You’ve heard this before: “Leadership is influence, nothing more, nothing less.” One of my mentors, John Maxwell has been saying this for years. Translation – if you want to excel at leadership (have more impact, drive greater results and leave a lasting legacy) you have to have extraordinary influencing skills.

I don’t mean skills at manipulating or threatening people; I mean genuine, honest influence. “How do I improve this?”, you may ask.  Well, I’m glad you asked!

This very topic is one of the top seven strategies I speak about in my recently released e-Book, Success In The C-Suite – Top Seven Strategies For Extraordinary Achievement. You can download a complimentary copy of the White Paper I wrote to highlight some of the key principles.

Today, I’d like to share one of the practical ideas I discuss in the e-Book regarding developing and mastering your influencing skills.

As leaders, we have influence over people; if we don’t have influence, we don’t have people following us and we are therefore just on a lonely walk by ourselves. This starts, as all healthy relationships do, with trust.
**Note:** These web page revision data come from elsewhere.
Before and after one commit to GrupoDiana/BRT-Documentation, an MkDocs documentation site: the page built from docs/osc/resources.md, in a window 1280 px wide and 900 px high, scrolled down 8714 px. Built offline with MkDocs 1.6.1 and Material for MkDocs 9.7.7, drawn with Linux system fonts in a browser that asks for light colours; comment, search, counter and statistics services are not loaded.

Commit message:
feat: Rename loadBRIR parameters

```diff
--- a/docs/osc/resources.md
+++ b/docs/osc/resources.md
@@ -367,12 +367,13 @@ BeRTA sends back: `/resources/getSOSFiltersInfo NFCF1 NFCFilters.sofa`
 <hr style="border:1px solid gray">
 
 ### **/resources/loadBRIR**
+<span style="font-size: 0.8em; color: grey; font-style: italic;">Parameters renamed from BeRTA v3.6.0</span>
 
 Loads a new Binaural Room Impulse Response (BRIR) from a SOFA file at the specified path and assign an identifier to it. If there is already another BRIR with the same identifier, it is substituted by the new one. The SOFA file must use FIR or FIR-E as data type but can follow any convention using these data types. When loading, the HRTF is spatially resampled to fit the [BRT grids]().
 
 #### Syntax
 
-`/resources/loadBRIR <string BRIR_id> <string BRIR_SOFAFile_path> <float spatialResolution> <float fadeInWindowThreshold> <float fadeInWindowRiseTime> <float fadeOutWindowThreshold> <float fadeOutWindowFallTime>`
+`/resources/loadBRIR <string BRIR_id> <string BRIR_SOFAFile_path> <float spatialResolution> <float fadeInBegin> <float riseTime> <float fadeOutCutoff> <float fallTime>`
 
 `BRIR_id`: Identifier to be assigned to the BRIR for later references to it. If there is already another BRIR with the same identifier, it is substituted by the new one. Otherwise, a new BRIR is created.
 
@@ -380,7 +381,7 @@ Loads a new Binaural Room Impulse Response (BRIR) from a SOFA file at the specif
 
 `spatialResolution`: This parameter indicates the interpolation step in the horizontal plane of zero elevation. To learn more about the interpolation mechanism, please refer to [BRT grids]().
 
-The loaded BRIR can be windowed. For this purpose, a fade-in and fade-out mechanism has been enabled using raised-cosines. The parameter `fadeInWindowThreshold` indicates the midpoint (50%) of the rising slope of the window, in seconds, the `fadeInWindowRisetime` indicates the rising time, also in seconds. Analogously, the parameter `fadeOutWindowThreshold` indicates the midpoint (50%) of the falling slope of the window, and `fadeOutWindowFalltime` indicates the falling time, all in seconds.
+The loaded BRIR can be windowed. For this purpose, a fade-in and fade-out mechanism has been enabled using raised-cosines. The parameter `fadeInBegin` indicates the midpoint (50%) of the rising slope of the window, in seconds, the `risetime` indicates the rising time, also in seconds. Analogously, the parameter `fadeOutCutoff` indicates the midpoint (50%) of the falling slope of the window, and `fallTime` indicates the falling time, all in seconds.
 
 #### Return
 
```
No doubt, you have heard the expression, “people don’t care how much you know until they know how much you care.” The most successful and influential leaders genuinely care for the people they lead.

They know this is the only way people will go the extra mile without being asked or prodded. Isn’t that what you really want as a leader – people thinking on their own, taking initiative, trying new approaches, conducing more research, going deeper into a situation to determine the best possible solution.  These are great results for people who know their leader has their back.

Think back to the absolute best leader you have known or worked with and I bet one of the traits they had was that you trusted them. You knew where they were headed, and you wanted to get there also. You were willing to follow that person because they gave you hope, confidence and a confidence they could pull it off.

Consider this – if you don’t develop trust in your team, you are actually stunting your own growth. You are placing a lid on your potential simply because you believe you have to ensure all the work, data, answers, recommendations, etc. coming from your department are accurate and perfect. Let’s be honest – you are not perfect, so how can you possibly be on top of your staff to ensure their work is perfect? You can’t and if you do, that stunts your growth and indicates to your staff you don’t trust them.

How do you demonstrate you care? By knowing people, knowing their interests, what motivates them, what’s important to them, their struggles and challenges at work as well as outside. I recently met a leader of a group of 500 people. He actually knows each and every one by first name! Why? Because he cares about them.

So, what can you do to increase your influence? It begins with trust but doesn’t end there. You can begin with trust and do a self-assessment. Ask yourself:

When was the last time one of my staff surprised me with the initiative they took?

When was the last time I celebrated a mistake one of my staff made as a learning opportunity?

When was the last time I was asked my opinion about a personal matter from one of my staff?

When have I had my staff over to my home for a home-cooked meal?

You get the point. If you score low, don’t beat yourself up – make a commitment to change. You can find more tips on developing trust and increasing your influence by reading the White Paper or the eBook.

Remember, leadership is about influence, nothing more, nothing less.

 Photo by: Raul Lieberworth